To further support their religious exemption request, petitioners state that they object to specific ingredients contained in vaccines.  In support of their exemption request, petitioners provided a detailed description of their objections to multiple ingredients listed in multiple vaccines according to the CDC website.  Petitioner T.M. states:

Vaccines directly pollute and permanently alters [sic] the blood....  When I was researching vaccine ingredients, I was dismayed to discover that vaccines are comprised of: animal DNA, [live] and dead viruses, chicken embryos, animal kidney tissues, human cell[s] cultures and bovine serum....  We are also warned to keep our body pure from certain animals.  Antigens included in the vaccines are cultured in serums taken from numerous animal and human sources.

Respondent has not submitted evidence to rebut the linkage between the required vaccines and these materials to which petitioners objects.  Thus, I find that the record in this proceeding contains evidence of a possible linkage between vaccines and the use of materials to which petitioners object on religious grounds (see Appeal of B.S., 56 Ed Dept Rep Decision No. 17, 058; Appeal of B.O-G., 51 id., Decision No. 16,294).

Based on the record before me, I find that the weight of the evidence supports petitioners’ contentions that their opposition to immunization stems from sincerely held religious beliefs.  Contrary to respondent’s assertion, there is nothing in the record which establishes that petitioners’ objections to immunizations are based solely on philosophical, scientific, medical or personal preference.  Petitioner T.M. stated in her August 8, 2016 letter that she “still believe[s]” that vaccinations are “safe and effective.”  Petitioners’ beliefs and their objection to immunizations appears to be principally based upon their interpretation of biblical passages, concepts and practices found in the Catholic faith and are religious in nature (Appeal of L.S., 48 Ed Dept Rep 227, Decision No. 15,845).

While respondent argues that petitioners’ interpretations and beliefs contradict those of the Catholic Church, as noted above it is not necessary for persons to be members of a recognized religious organization whose teachings oppose inoculation to claim the statutory exemption (Sherr, et al. v. Northport-East Northport Union Free School Dist., et al., 672 FSupp 81).  Indeed, in her August 8, 2016 letter, petitioner T.M. acknowledged that “most Catholics today accept vaccination,” but states that her opposition to vaccination is based on her own “understanding of the Bible and Christian teaching....”  Moreover, aside from its own conclusory statements and assertions, respondent fails to identify any specific examples to support its characterization of petitioners’ beliefs. 

THE APPEAL IS SUSTAINED. 

IT IS ORDERED that respondent grant petitioners’ children a religious exemption from the immunization requirement specified in this decision pursuant to Public Health Law §2164.

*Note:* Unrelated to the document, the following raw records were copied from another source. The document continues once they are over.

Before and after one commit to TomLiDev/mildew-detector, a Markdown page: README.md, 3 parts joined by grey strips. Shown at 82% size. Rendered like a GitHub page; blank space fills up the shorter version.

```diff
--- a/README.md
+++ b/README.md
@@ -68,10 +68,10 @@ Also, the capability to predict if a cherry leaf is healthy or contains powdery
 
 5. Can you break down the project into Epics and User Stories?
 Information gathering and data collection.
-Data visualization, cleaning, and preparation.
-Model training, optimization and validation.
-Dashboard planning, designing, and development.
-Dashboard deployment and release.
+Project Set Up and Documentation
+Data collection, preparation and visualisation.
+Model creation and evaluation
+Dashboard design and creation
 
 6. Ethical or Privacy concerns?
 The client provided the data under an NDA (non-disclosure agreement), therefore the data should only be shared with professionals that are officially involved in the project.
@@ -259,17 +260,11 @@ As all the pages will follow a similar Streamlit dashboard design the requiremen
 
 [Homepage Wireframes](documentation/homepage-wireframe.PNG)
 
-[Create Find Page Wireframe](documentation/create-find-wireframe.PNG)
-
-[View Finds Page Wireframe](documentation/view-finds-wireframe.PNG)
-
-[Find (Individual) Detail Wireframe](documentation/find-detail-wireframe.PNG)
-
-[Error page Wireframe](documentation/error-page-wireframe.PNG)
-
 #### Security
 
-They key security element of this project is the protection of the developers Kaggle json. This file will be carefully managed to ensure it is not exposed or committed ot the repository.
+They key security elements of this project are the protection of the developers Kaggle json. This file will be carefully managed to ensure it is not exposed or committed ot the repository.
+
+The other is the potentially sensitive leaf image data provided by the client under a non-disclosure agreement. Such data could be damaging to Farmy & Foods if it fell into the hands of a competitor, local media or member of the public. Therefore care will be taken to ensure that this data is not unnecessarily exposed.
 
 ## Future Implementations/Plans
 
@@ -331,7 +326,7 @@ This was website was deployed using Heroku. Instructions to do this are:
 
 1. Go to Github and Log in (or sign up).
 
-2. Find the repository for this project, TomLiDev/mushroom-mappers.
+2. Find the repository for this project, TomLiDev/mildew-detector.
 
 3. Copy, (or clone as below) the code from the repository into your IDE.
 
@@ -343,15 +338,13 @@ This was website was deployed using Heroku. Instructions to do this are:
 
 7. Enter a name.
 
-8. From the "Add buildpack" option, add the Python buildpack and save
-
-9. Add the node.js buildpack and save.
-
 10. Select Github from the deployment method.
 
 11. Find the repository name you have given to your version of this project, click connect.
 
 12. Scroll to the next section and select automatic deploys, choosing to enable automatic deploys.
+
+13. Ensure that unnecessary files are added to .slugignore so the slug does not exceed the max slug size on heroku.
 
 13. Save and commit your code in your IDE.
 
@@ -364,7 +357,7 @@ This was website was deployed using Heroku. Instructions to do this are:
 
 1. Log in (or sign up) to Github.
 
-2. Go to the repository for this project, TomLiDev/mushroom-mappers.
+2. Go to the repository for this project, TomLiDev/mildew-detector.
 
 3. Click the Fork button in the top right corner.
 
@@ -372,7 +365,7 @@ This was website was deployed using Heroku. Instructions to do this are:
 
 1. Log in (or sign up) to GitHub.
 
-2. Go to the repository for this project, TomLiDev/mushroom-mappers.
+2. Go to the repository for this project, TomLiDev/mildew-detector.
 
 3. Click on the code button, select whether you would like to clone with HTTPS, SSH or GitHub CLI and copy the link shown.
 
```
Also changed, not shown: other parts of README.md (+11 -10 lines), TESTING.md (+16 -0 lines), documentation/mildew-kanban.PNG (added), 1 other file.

END OF FILE

 

[1] K.M. appears to be missing the required meningitis vaccination and J.M. appears to be missing his final booster for MMR and varicella.

 

[2] While the court analyzed the merits of the record before it in the context of determining whether interim relief on this matter was properly granted, I note that, I am not bound by the courts findings in that regard because respondent’s challenge only concerned the issue of interim relief, which is governed by a different legal standard,.  Moreover, I have received and considered additional submissions from the parties as part of the record in this appeal, which were not before the court at the time it rendered its decision.

 

[3] This chronology is consistent with the district’s records: in a letter from a district principal dated October 16, 2014, the principal indicated that the students “reciev[ed] thier regular vaccinations as recently as July, 2011” and that the first “missed vaccinations for T.M. was on July of 2013.”